Our Gallery at One Market just set up twelve new exhibits that come under the heading of Design in the Public Interest. These exhibits feature products, places, and processes where design is used for common good instead of monetary profit. In a series of twelve blog articles over a few weeks, I thought I would pick them off one at a time. So far I have covered eight of them:
- See Better to Learn Better Exhibit
- Laboratory to Learn Exhibit
- Reclaiming Public Space Exhibit
- Making Sanitation Safe Exhibit
- A Platform Worth Spreading Exhibit
- A Building That Heals Exhibit

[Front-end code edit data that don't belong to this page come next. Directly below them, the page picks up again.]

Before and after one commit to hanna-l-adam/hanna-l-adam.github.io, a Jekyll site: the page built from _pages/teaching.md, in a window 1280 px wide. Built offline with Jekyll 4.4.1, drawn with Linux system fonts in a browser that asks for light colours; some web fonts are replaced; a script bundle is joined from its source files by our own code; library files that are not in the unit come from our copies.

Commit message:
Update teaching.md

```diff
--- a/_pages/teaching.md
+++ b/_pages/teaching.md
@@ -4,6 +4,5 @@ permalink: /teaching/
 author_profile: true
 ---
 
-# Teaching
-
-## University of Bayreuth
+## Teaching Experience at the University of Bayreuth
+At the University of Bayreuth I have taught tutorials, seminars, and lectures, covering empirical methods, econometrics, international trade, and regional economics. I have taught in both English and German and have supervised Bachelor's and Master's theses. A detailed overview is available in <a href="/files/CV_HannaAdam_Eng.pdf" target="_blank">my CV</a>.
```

- Citizen-Powered Change Exhibit
- Illuminating Possibility Exhibit
Our ninth one is Freedom to Move.
- Autodesk Inventor // more

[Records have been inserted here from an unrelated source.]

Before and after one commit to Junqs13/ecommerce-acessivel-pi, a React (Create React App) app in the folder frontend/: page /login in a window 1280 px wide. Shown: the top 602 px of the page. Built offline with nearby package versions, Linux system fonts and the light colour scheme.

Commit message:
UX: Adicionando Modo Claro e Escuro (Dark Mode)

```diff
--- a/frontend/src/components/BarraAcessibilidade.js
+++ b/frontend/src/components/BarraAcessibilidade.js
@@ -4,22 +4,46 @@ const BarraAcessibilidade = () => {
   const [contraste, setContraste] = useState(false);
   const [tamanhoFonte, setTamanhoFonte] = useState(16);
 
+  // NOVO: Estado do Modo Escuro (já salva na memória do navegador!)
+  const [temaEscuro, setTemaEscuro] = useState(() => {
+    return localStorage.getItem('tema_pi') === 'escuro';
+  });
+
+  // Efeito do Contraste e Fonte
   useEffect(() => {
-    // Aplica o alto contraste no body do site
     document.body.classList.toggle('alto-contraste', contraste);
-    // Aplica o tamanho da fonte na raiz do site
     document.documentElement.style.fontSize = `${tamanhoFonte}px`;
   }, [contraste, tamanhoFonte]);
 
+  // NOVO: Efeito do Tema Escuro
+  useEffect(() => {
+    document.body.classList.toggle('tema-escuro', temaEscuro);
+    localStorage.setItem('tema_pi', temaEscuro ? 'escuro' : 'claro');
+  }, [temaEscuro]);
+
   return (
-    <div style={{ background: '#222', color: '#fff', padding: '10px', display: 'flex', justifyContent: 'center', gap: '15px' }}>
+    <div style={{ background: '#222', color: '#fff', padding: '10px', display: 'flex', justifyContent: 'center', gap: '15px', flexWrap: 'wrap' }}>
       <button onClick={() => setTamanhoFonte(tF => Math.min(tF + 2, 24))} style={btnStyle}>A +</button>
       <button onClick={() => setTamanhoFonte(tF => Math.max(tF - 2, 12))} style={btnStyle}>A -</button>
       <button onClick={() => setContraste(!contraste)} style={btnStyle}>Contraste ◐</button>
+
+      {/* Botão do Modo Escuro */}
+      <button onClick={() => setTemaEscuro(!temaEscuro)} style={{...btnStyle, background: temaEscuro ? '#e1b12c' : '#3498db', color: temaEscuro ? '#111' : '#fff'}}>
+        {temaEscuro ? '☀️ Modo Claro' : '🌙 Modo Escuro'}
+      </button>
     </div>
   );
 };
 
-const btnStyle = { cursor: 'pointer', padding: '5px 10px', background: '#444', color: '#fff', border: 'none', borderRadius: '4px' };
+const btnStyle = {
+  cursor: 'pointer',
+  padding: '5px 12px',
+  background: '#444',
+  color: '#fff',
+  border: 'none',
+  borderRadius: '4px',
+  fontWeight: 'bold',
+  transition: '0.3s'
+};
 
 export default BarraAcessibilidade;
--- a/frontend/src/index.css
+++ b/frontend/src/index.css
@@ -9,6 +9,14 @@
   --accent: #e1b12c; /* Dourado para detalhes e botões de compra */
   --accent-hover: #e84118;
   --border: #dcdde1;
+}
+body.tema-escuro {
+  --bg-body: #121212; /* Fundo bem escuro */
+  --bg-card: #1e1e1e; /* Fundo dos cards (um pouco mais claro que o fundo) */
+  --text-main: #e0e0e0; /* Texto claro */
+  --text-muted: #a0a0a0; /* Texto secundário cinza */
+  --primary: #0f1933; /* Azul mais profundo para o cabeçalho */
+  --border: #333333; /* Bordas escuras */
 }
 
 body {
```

- Project Hydra // more
- Autodesk Simulation CFD // more
- Autodesk Simulation Moldflow // more
- Autodesk Simulation DFM // more
When we speak about freedom, we often think of it in a political context. But for the 30 million people worldwide without the freedom of mobility, it’s very personal. D-Rev: Design Revolution, a nonprofit technology incubator, is working to change that with the ReMotion Knee -- a prosthetic knee joint developed by design students at Stanford University. It is currently being piloted in India with Jaipur Foot, the largest provider of prosthetics in the world.
There is a big need for this since:
- In the developing word, over 9 million people are in need of a prosthetic knee joint.
Few realize that modern prosthetics can cost thousands of dollars. The ReMotion Knee not only improves on the design of a traditional, single-hinge, prosthetic knee joint but does so at a fraction of the cost. Once in full production, each ReMotion Knee is intended to cost only $13. Though the ReMotion Knee only uses five plastic pieces and four fasteners, it allows for a full 165 degrees of movement. It’s both lightweight (1.5 lbs) and durable, thanks to a self-lubricating, oil-filled nylon polymer.
To date, 3,500 people’s lives have been transformed by a ReMotion Knee -- a product that embodies Oliver Wendell Holmes' famous words: "I would not give a fig for the simplicity this side of complexity, but I would give my life for the simplicity on the other side of complexity."
Thanks to Global Content Manager, Matthew Tierney, and Brand Marketing Manager, Grace Hom, for content contained in this blog article. This is just one of the many exhibits in the gallery at One Market in San Francisco. The gallery is open to the public on Wednesdays from 12 pm to 5 pm, and admission is free. Visit us.
Mobility is alive in the lab.